* _What you should do_: Every record that follows is to be copied exactly, with the pictures omitted.

(Revision comparison data)
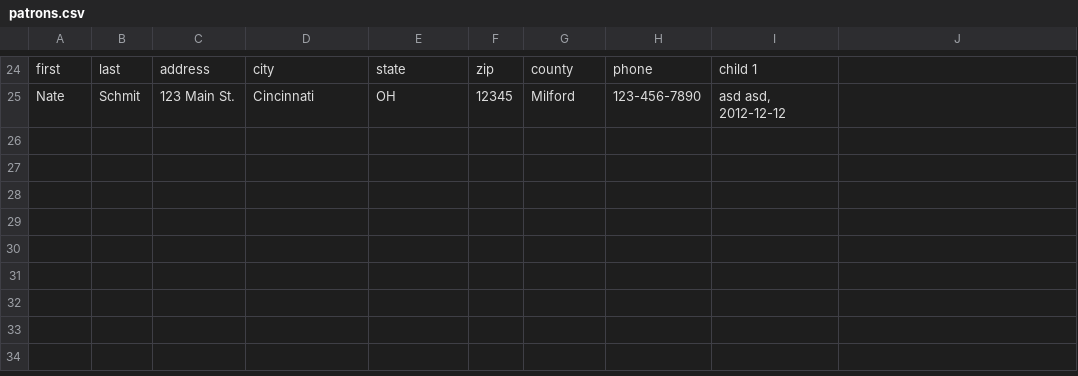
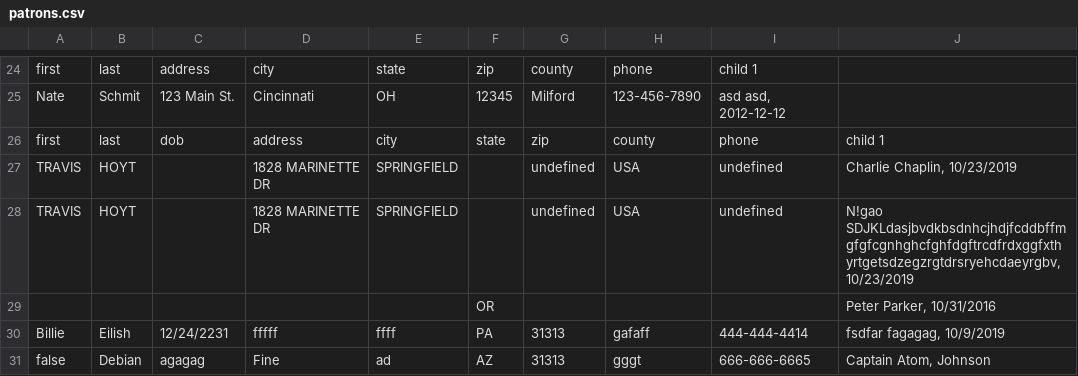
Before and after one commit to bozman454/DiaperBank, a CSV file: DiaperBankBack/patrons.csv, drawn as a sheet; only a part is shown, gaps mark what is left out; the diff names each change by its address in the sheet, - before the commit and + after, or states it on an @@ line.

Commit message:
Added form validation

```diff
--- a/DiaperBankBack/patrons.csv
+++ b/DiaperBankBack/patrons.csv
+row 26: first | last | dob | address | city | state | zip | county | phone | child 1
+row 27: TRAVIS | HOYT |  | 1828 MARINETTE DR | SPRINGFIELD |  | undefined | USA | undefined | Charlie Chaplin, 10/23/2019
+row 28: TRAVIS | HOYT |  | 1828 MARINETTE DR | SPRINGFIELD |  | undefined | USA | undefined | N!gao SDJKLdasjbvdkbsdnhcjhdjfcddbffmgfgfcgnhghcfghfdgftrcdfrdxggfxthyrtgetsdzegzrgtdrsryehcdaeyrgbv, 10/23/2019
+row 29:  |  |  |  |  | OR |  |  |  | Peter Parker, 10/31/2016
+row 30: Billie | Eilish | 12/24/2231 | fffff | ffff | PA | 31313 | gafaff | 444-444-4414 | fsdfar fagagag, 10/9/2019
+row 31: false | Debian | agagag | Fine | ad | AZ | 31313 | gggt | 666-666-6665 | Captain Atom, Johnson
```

* _Answer to the exercise_:
Before and after one commit to bozman454/DiaperBank, a CSV file: DiaperBankBack/patrons.csv, drawn as a sheet; only a part is shown, gaps mark what is left out; the diff names each change by its address in the sheet, - before the commit and + after, or states it on an @@ line.

Commit message:
Added form validation

```diff
--- a/DiaperBankBack/patrons.csv
+++ b/DiaperBankBack/patrons.csv
+row 26: first | last | dob | address | city | state | zip | county | phone | child 1
+row 27: TRAVIS | HOYT |  | 1828 MARINETTE DR | SPRINGFIELD |  | undefined | USA | undefined | Charlie Chaplin, 10/23/2019
+row 28: TRAVIS | HOYT |  | 1828 MARINETTE DR | SPRINGFIELD |  | undefined | USA | undefined | N!gao SDJKLdasjbvdkbsdnhcjhdjfcddbffmgfgfcgnhghcfghfdgftrcdfrdxggfxthyrtgetsdzegzrgtdrsryehcdaeyrgbv, 10/23/2019
+row 29:  |  |  |  |  | OR |  |  |  | Peter Parker, 10/31/2016
+row 30: Billie | Eilish | 12/24/2231 | fffff | ffff | PA | 31313 | gafaff | 444-444-4414 | fsdfar fagagag, 10/9/2019
+row 31: false | Debian | agagag | Fine | ad | AZ | 31313 | gggt | 666-666-6665 | Captain Atom, Johnson
```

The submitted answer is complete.